In our own capital city, this past week has been a time of triumph and of tragedy. On Wednesday night hundreds of people gathered here in the Cathedral’s nave to celebrate the two Supreme Court decisions overturning the Defense of Marriage Act and California’s Proposition 8.
It was a joyful night, full of laughter and tears,
as those who had suffered so much discrimination savored a cultural and legal turning point in our shared march toward justice.

But if Wednesday was a day of triumph, Tuesday was a day of tragedy when the same court that would extend marriage equality effectively gutted the central provision of the Voting Rights Act of 1965, a landmark of the civil rights movement. I remember what that movement achieved and what that achievement cost. I remember its adversaries and its martyrs, too.
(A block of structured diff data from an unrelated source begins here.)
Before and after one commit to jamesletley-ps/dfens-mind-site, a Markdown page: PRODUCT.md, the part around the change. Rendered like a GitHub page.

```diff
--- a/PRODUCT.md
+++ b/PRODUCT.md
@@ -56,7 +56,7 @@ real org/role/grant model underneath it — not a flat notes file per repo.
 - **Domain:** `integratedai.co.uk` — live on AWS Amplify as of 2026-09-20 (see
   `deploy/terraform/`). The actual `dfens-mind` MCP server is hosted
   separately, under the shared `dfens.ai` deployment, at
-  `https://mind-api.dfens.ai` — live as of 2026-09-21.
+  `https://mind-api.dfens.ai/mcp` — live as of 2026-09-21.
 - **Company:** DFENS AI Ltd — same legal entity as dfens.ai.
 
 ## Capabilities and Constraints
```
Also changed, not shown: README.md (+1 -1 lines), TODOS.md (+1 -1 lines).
The civil rights movement is precious to me because my youthful participation in it brought me into contact with Christians, and those relationships drew me into the Church.
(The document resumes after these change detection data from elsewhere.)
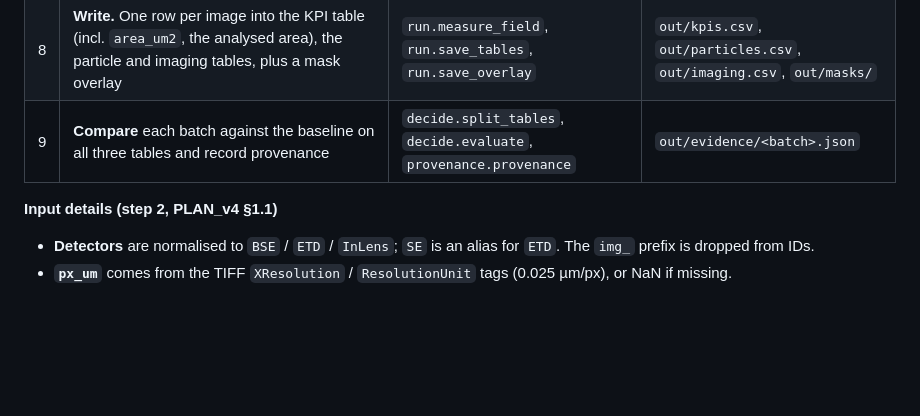
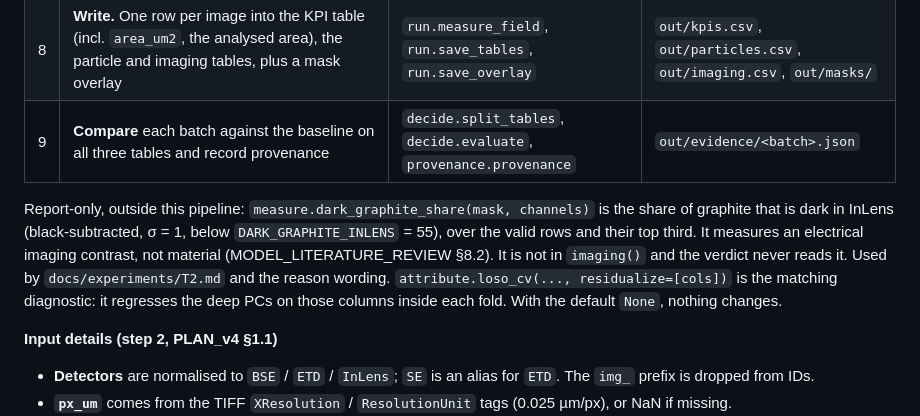
Before and after one commit to batch-size-2/catalyst, a Markdown page: README.md, the part around the change. GitHub-like rendering; blank space fills up the shorter version.

```diff
--- a/README.md
+++ b/README.md
@@ -236,6 +236,8 @@ One command, `qc.run`, does steps 1–9 for the baseline plus each requested bat
 | 8 | **Write.** One row per image into the KPI table (incl. `area_um2`, the analysed area), the particle and imaging tables, plus a mask overlay | `run.measure_field`, `run.save_tables`, `run.save_overlay` | `out/kpis.csv`, `out/particles.csv`, `out/imaging.csv`, `out/masks/` |
 | 9 | **Compare** each batch against the baseline on all three tables and record provenance | `decide.split_tables`, `decide.evaluate`, `provenance.provenance` | `out/evidence/<batch>.json` |
 
+Report-only, outside this pipeline: `measure.dark_graphite_share(mask, channels)` is the share of graphite that is dark in InLens (black-subtracted, σ = 1, below `DARK_GRAPHITE_INLENS` = 55), over the valid rows and their top third. It measures an electrical imaging contrast, not material (MODEL_LITERATURE_REVIEW §8.2). It is not in `imaging()` and the verdict never reads it. Used by `docs/experiments/T2.md` and the reason wording. `attribute.loso_cv(..., residualize=[cols])` is the matching diagnostic: it regresses the deep PCs on those columns inside each fold. With the default `None`, nothing changes.
+
 **Input details (step 2, PLAN_v4 §1.1)**
 - **Detectors** are normalised to `BSE` / `ETD` / `InLens`; `SE` is an alias for `ETD`. The `img_` prefix is dropped from IDs.
 - **`px_um`** comes from the TIFF `XResolution` / `ResolutionUnit` tags (0.025 µm/px), or NaN if missing.
```
Also changed, not shown: docs/experiments/T2.md (+72 -0 lines).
As I struggled to make sense of the news from Tuesday, I remembered a passage from the nineteenth-century American writer Ralph Waldo Emerson’s journals of 1851 regarding the Fugitive Slave Act, which made it a crime to give shelter to a runaway slave—even in Emerson’s “free” home state of Massachusetts. As you can imagine, those opposed to slavery were outraged. “This is not meddling with other people’s affairs,” Emerson wrote. “This is other people meddling with us.” The Fugitive Slave Act thwarted citizens engaged in “defending a human being who has taken the risks of being shot or burned alive, or cast into the sea, or starved to death or suffocated in a wooden box [to] recover the rights of man.” Worse still, as he observed, “this filthy enactment was made in the nineteenth century, by people who could read and write. I will not obey it, by God.”
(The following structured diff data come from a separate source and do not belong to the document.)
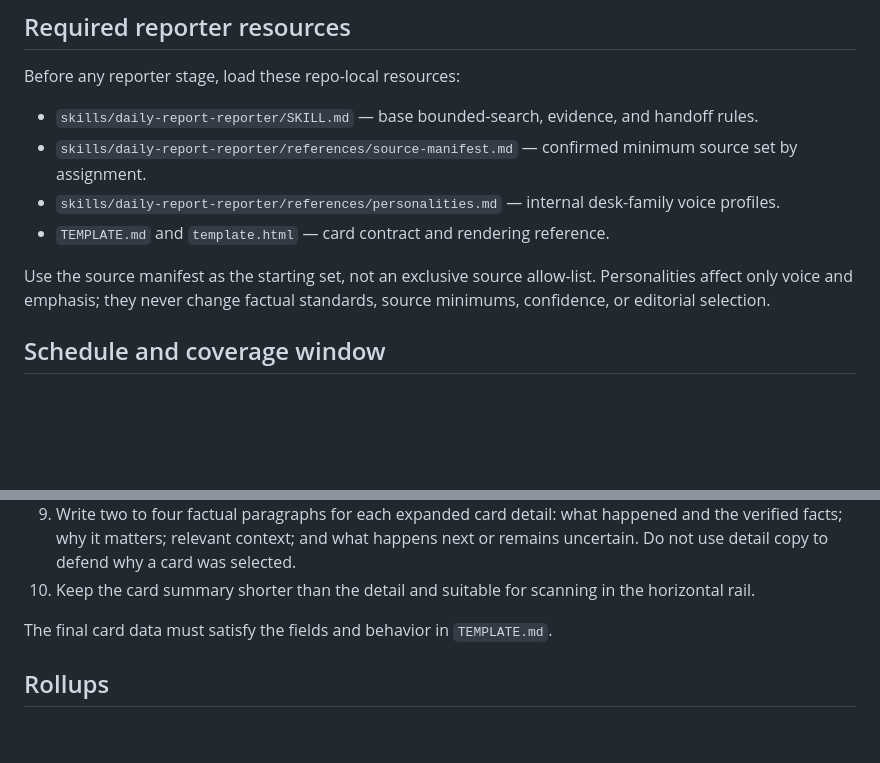
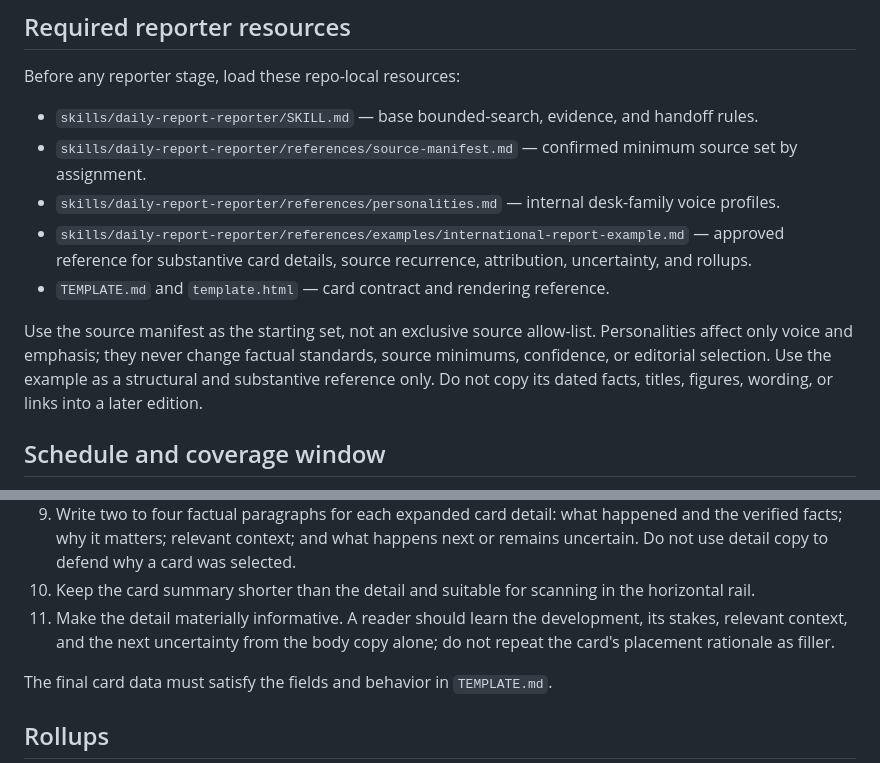
Before and after one commit to jzeltman/daily-briefing, a Markdown page: AUTOMATION_PROMPT.md, 2 parts joined by grey strips. GitHub-like rendering; blank space fills up the shorter version.

Commit message:
Add international reporter example

```diff
--- a/AUTOMATION_PROMPT.md
+++ b/AUTOMATION_PROMPT.md
@@ -15,9 +15,11 @@ Before any reporter stage, load these repo-local resources:
 - `skills/daily-report-reporter/SKILL.md` — base bounded-search, evidence, and handoff rules.
 - `skills/daily-report-reporter/references/source-manifest.md` — confirmed minimum source set by assignment.
 - `skills/daily-report-reporter/references/personalities.md` — internal desk-family voice profiles.
+- `skills/daily-report-reporter/references/examples/international-report-example.md` — approved reference for substantive card details, source recurrence, attribution, uncertainty, and rollups.
 - `TEMPLATE.md` and `template.html` — card contract and rendering reference.
 
 Use the source manifest as the starting set, not an exclusive source allow-list. Personalities affect only voice and emphasis; they never change factual standards, source minimums, confidence, or editorial selection.
+Use the example as a structural and substantive reference only. Do not copy its dated facts, titles, figures, wording, or links into a later edition.
 
 ## Schedule and coverage window
 
@@ -156,6 +158,7 @@ After all reporter handoffs arrive:
 8. Set final `status` and `confidence` after comparing the evidence, not before.
 9. Write two to four factual paragraphs for each expanded card detail: what happened and the verified facts; why it matters; relevant context; and what happens next or remains uncertain. Do not use detail copy to defend why a card was selected.
 10. Keep the card summary shorter than the detail and suitable for scanning in the horizontal rail.
+11. Make the detail materially informative. A reader should learn the development, its stakes, relevant context, and the next uncertainty from the body copy alone; do not repeat the card's placement rationale as filler.
 
 The final card data must satisfy the fields and behavior in `TEMPLATE.md`.
 
```
Also changed, not shown: skills/daily-report-reporter/SKILL.md (+3 -0 lines), 1 other file.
What would Emerson say about a similar decision, made in the twenty-first century, by people who can read and write, too? In the words of the great John Lewis, who was twice beaten almost to death during the civil rights struggle, “The Supreme Court has stuck a dagger into the heart of the Voting Rights Act.” So along with Emerson, I have no choice but to call Tuesday’s decision rolling back the heart of the Voting Rights Act “a filthy enactment.” That it was made in the twenty-first century, “by people who could read and write” and who know better, makes it not only filthy but shameful. We must together call on Congress to restore what the Court has taken away. We must defend and rebuild the Voting Rights Act.

Now before you begin to think that this is another instance of the dean going all political on you, think what it means for us to be followers of Jesus. After all, Jesus does not go to Jerusalem alone. He calls us to go with him. Christianity has never been only about our own personal, private piety. We go with Jesus to Jerusalem because we are called to love our neighbors as ourselves. If we are really following Jesus, we try to care as much about the sufferings of people we don’t know as we do about our own children and parents and spouses and friends. The way you care for people you don’t know is by establishing justice—and public churches like this Cathedral cannot be neutral where issues of justice are at stake.

In following the One who set his face to go to Jerusalem, let us—as a community that embodies his love and purpose—set our faces to go there, too. Let us, with Jesus, stand with and for those who are up against it. Let us, with Jesus, hold ourselves to account as we seek to live out God’s values in a broken world. Amen.